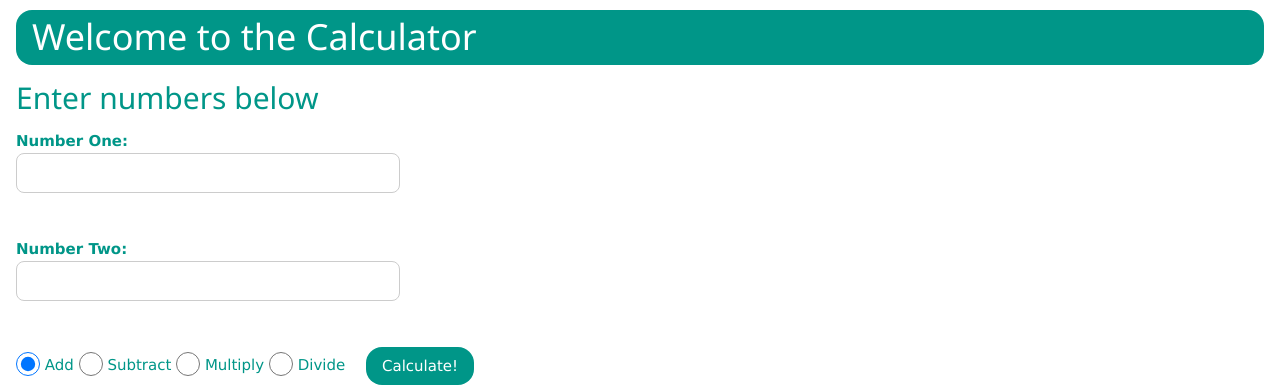
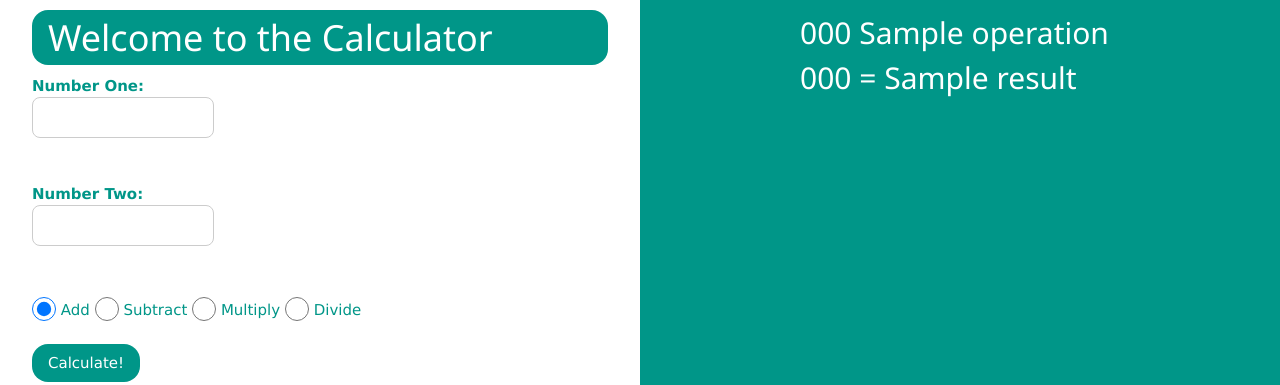
Before and after one commit to CallumLee22/FLASK-INTRO, a Flask app: template templates/calc.jinja in a window 1280 px wide. Shown: the top 385 px of the page. Run offline with Flask 3, Linux system fonts and the light colour scheme; the template is opened without the code that fills it: most values are stand-ins (such as "Sample title", 1, 10 or a date in 2020).

Commit message:
more responsive

```diff
--- a/templates/calc.jinja
+++ b/templates/calc.jinja
@@ -1,34 +1,49 @@
 <!DOCTYPE html>
 <html>
-<link rel="stylesheet" href="https://www.w3schools.com/w3css/4/w3.css">
-<meta name="viewport" content="width=device-width, initial-scale=1.0">
 
 <style>
+    @media screen and (min-width:1800px) {
+        .calc {
+            background-image: url("https://www.pngmart.com/files/15/Scientific-Calculator-PNG-Transparent-HD-Photo.png");
+            background-repeat: no-repeat;
+            background-size: cover;
+        }
 
+        .result {
+            margin-top: 140px;
+            color: black;
+        }
+    }
+
+    .message {
+        text-align: center;
+    }
 </style>
 
+<head>
     <title>Calculator</title>
+    <meta charset="UTF-8">
+    <meta name="viewport" content="width=device-width, initial-scale=1">
+    <link rel="stylesheet" href="https://www.w3schools.com/w3css/4/w3.css">
+</head>
 
-<head>
+<body class="w3-content" style="max-width:1900px">
+
+    <div class="w3-row">
+        <div class="w3-half w3-container" style="max-height:1000px">
+            <div>
                 <h1 class="w3-margin-left w3-margin-right w3-container w3-round-xlarge w3-teal"
                     style="font-size:10vw text-shadow:1px 1px 0 #444">
                     Welcome to
                     the Calculator</h1>
-</head>
-
-<body>
-    <h2 class="w3-container w3-text-teal w3-sans-serif" style="font-size:10vw text-shadow:1px 1px 0 #444">Enter numbers
-        below</h2>
-</body>
-<div class="w3-row">
                 <form method="POST">
                     <label class="w3-margin-left w3-text-teal"><b>Number One:</b></label>
-        <input class="w3-animate-input w3-margin-left w3-input w3-border w3-round-large" style="width:30%" type="text"
-            id="num1" name="num1"><br><br>
+                    <input class="w3-animate-input w3-margin-left w3-input w3-border w3-round-large" style="width:30%"
+                        type="text" id="num1" name="num1"><br><br>
 
                     <label class="w3-margin-left w3-text-teal"><b>Number Two:</b></label>
-        <input class="w3-animate-input w3-margin-left w3-input w3-border w3-round-large" style="width:30%" type="text"
-            id="num2" name="num2"><br><br>
+                    <input class="w3-animate-input w3-margin-left w3-input w3-border w3-round-large" style="width:30%"
+                        type="text" id="num2" name="num2"><br><br>
 
                     <input class="w3-radio w3-margin-left" type="radio" name="operation" value="add" checked>
                     <label class="w3-text-teal">Add</label>
@@ -40,31 +55,32 @@
                     <label class="w3-text-teal">Multiply</label>
 
                     <input class="w3-radio" type="radio" name="operation" value="divide">
-        <label class="w3-text-teal">Divide</label>
+                    <label class="w3-text-teal">Divide</label><br><br>
 
-        <input class="w3-button w3-teal w3-round-xlarge w3-margin-left" type="submit" value="Calculate!"><br><br>
+                    <input class="w3-button w3-teal w3-round-xlarge w3-margin-left" type="submit"
+                        value="Calculate!"><br><br>
                 </form>
             </div>
 
             {% with messages = get_flashed_messages() %}
             {% if messages %}
-<div class="w3-margin-left w3-panel w3-red" style="width: 30%">
-    <p class="w3-padding-large w3-round w3-text-white">{{ messages[0] }}</p>
+            <div class="w3-margin-left w3-panel w3-red" style="width: 50%">
+                <p class="message w3-padding-large w3-round w3-text-white">{{ messages[0] }}</p>
             </div>
             {% endif %}
             {% endwith %}
 
-<div class="w3-display-container">
-    <img src="https://www.pngmart.com/files/15/Scientific-Calculator-PNG-Transparent-HD-Photo.png">
+        </div>
+        <div class="calc w3-half w3-teal w3-display-container w3-mobile" style="height:1000px">
             {% if result %}
-    <div class="w3-monospace w3-display-topmiddle">
-        <h4>{{ number1 }} {{ operation }} {{ number2
+            <div class="result w3-monospace w3-display-topmiddle">
+                <h2>{{ number1 }} {{ operation }} {{ number2
                     }} = {{
-            result }}</h4>
+                    result }}</h2>
             </div>
             {% endif %}
         </div>
-
-
+    </div>
+</body>
 
 </html>
```
Lines whose indentation alone changed are shown as unchanged.
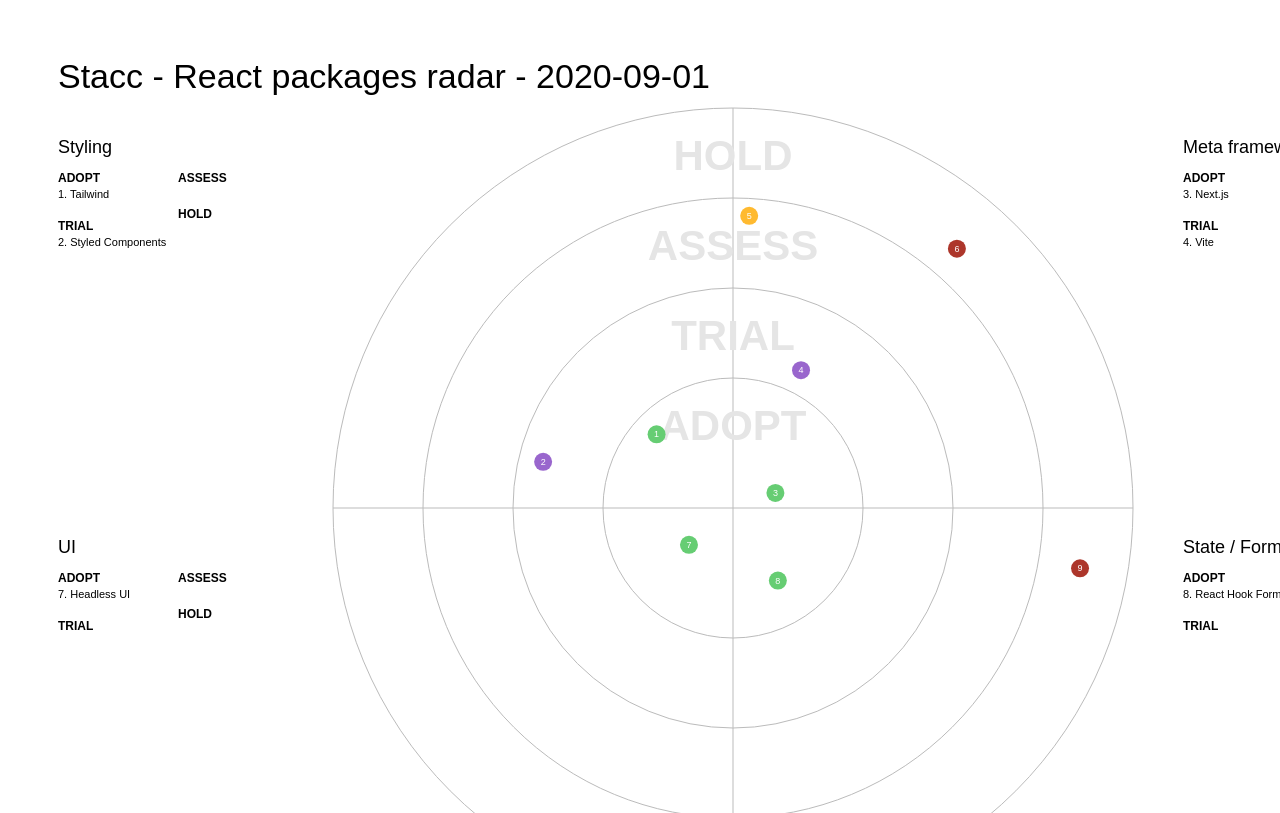
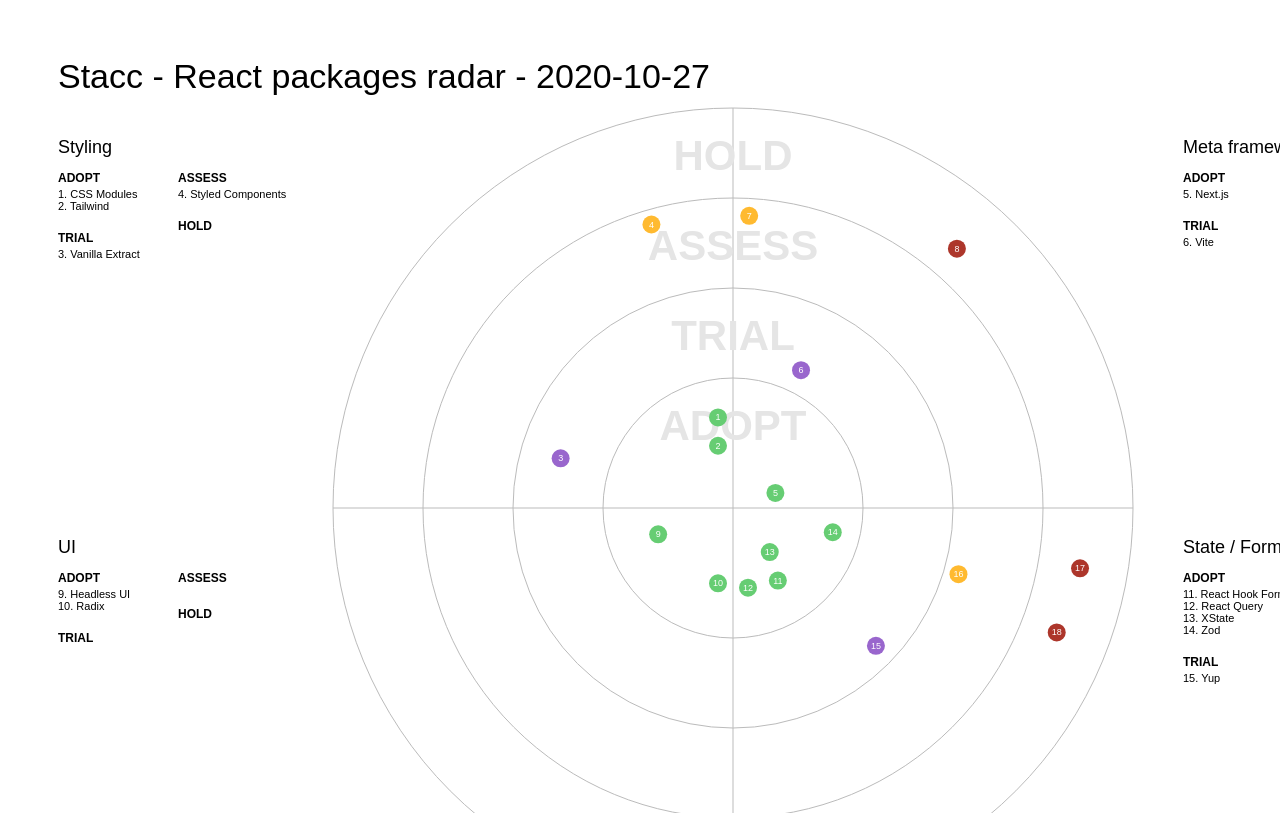
Before and after one commit to stacc/react-guild, a plain HTML site: page package-radar/index.html in a window 1280 px wide. Shown: the top 813 px of the page. Drawn offline with nearby package versions, Linux system fonts and the light colour scheme.

Commit message:
fix: added changes to the react radar from the nextjs meeting

```diff
--- a/package-radar/index.html
+++ b/package-radar/index.html
@@ -29,7 +29,7 @@
           grid: "#bbb",
           inactive: "#ddd",
         },
-        title: "Stacc - React packages radar - 2020-09-01",
+        title: "Stacc - React packages radar - 2020-10-27",
         quadrants: [
           { name: "State / Form management" },
           { name: "UI" },
@@ -84,14 +84,50 @@
           },
           {
             quadrant: 0,
+            ring: 0,
+            label: "React Query",
+            active: true,
+          },
+          {
+            quadrant: 0,
+            ring: 0,
+            label: "XState",
+            active: true,
+          },
+          {
+            quadrant: 0,
+            ring: 1,
+            label: "Yup",
+            active: true,
+          },
+          {
+            quadrant: 0,
+            ring: 0,
+            label: "Zod",
+            active: true,
+          },
+          {
+            quadrant: 0,
             ring: 3,
             label: "Redux",
+            active: true,
+          },
+          {
+            quadrant: 0,
+            ring: 2,
+            label: "Redux Toolkit",
             active: true,
           },
           {
             quadrant: 1,
             ring: 0,
             label: "Headless UI",
+            active: true,
+          },
+          {
+            quadrant: 1,
+            ring: 0,
+            label: "Radix",
             active: true,
           },
           {
@@ -102,8 +138,20 @@
           },
           {
             quadrant: 2,
+            ring: 2,
+            label: "Styled Components",
+            active: true,
+          },
+          {
+            quadrant: 2,
+            ring: 0,
+            label: "CSS Modules",
+            active: true,
+          },
+          {
+            quadrant: 2,
             ring: 1,
-            label: "Styled Components",
+            label: "Vanilla Extract",
             active: true,
           },
         ],
```
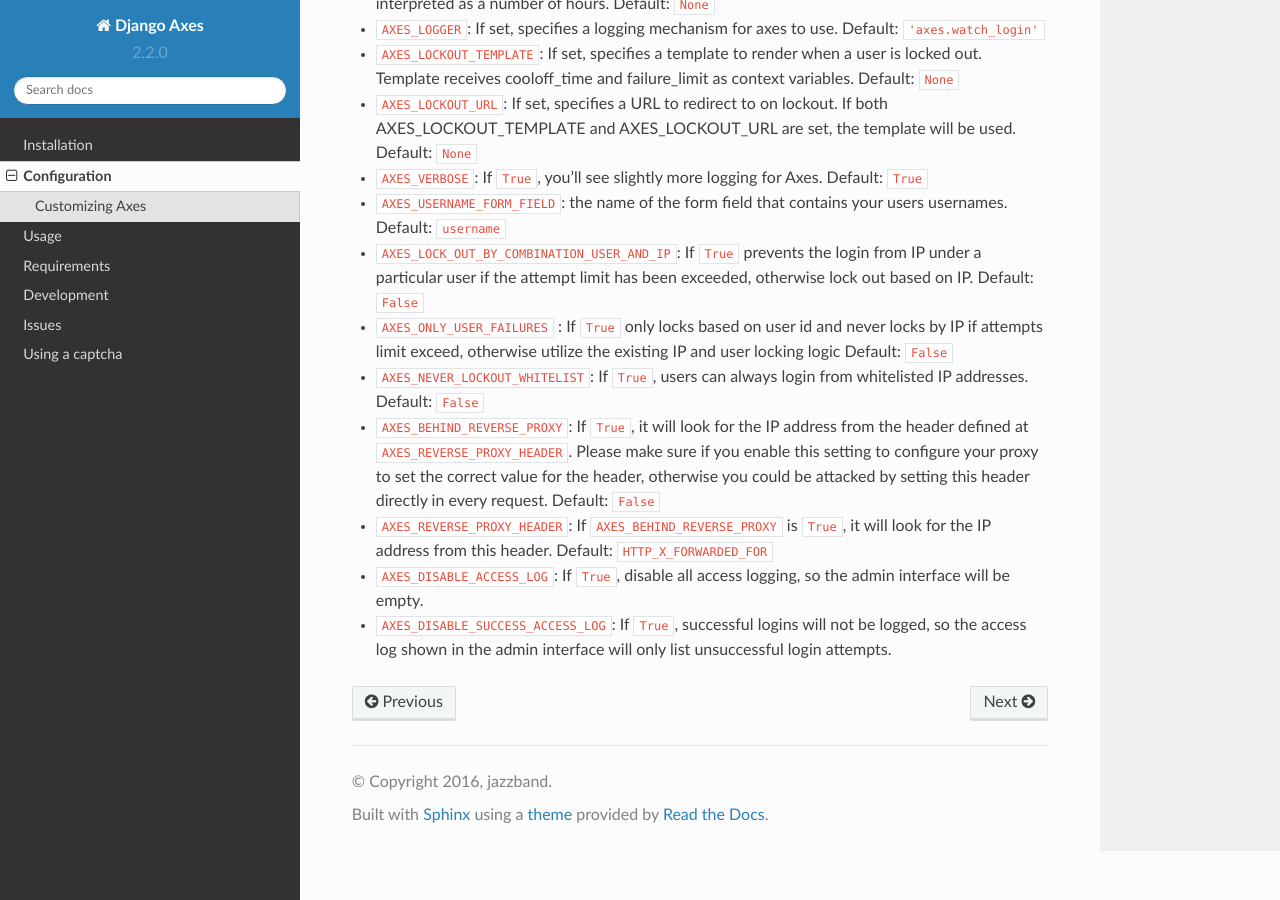
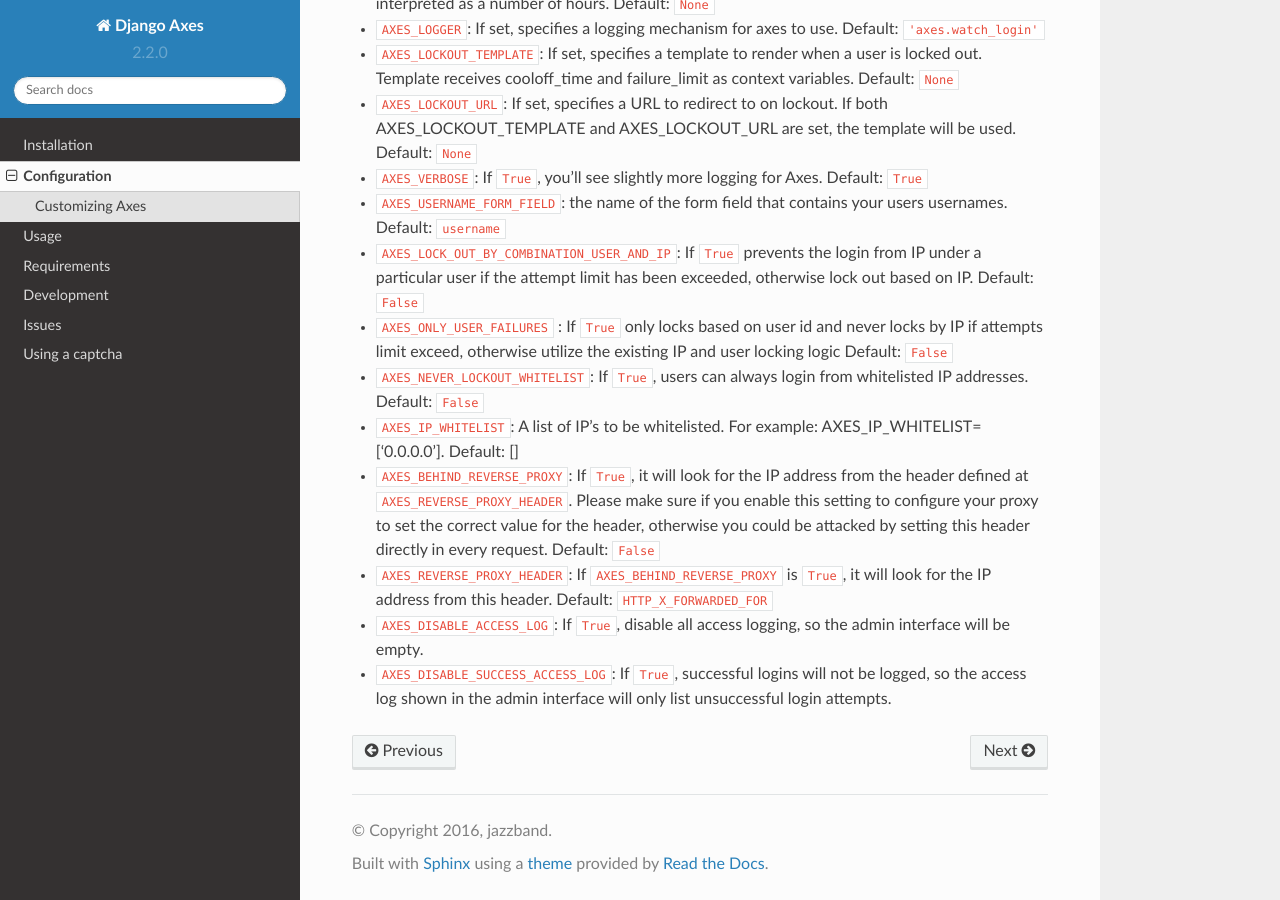
Before and after one commit to jazzband/django-axes, a Sphinx documentation site: the page built from docs/configuration.rst, in a window 1280 px wide and 900 px high, scrolled down 837 px. Built offline with Sphinx 7.4.7 and the Read the Docs theme 2.0.0, drawn with Linux system fonts in a browser that asks for light colours.

Commit message:
Updated configuration docs to include AXES_IP_WHITELIST

```diff
--- a/docs/configuration.rst
+++ b/docs/configuration.rst
@@ -56,9 +56,9 @@
 * ``AXES_ONLY_USER_FAILURES`` : If ``True`` only locks based on user id and never locks by IP
   if attempts limit exceed, otherwise utilize the existing IP and user locking logic
   Default: ``False``
-* ``AXES_NEVER_LOCKOUT_WHITELIST``: If ``True``, users can always login from
-  whitelisted IP addresses.
+* ``AXES_NEVER_LOCKOUT_WHITELIST``: If ``True``, users can always login from whitelisted IP addresses.
   Default: ``False``
+* ``AXES_IP_WHITELIST``: A list of IP's to be whitelisted. For example: AXES_IP_WHITELIST=['0.0.0.0']. Default: []
 * ``AXES_BEHIND_REVERSE_PROXY``: If ``True``, it will look for the IP address from the header defined at ``AXES_REVERSE_PROXY_HEADER``. Please make sure if you enable this setting to configure your proxy to set the correct value for the header, otherwise you could be attacked by setting this header directly in every request.
   Default: ``False``
 * ``AXES_REVERSE_PROXY_HEADER``: If ``AXES_BEHIND_REVERSE_PROXY`` is ``True``, it will look for the IP address from this header.
```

•••

Task: In the records above, how many lines contain the string "display"? Reply with the number only.

Exercise answer: 4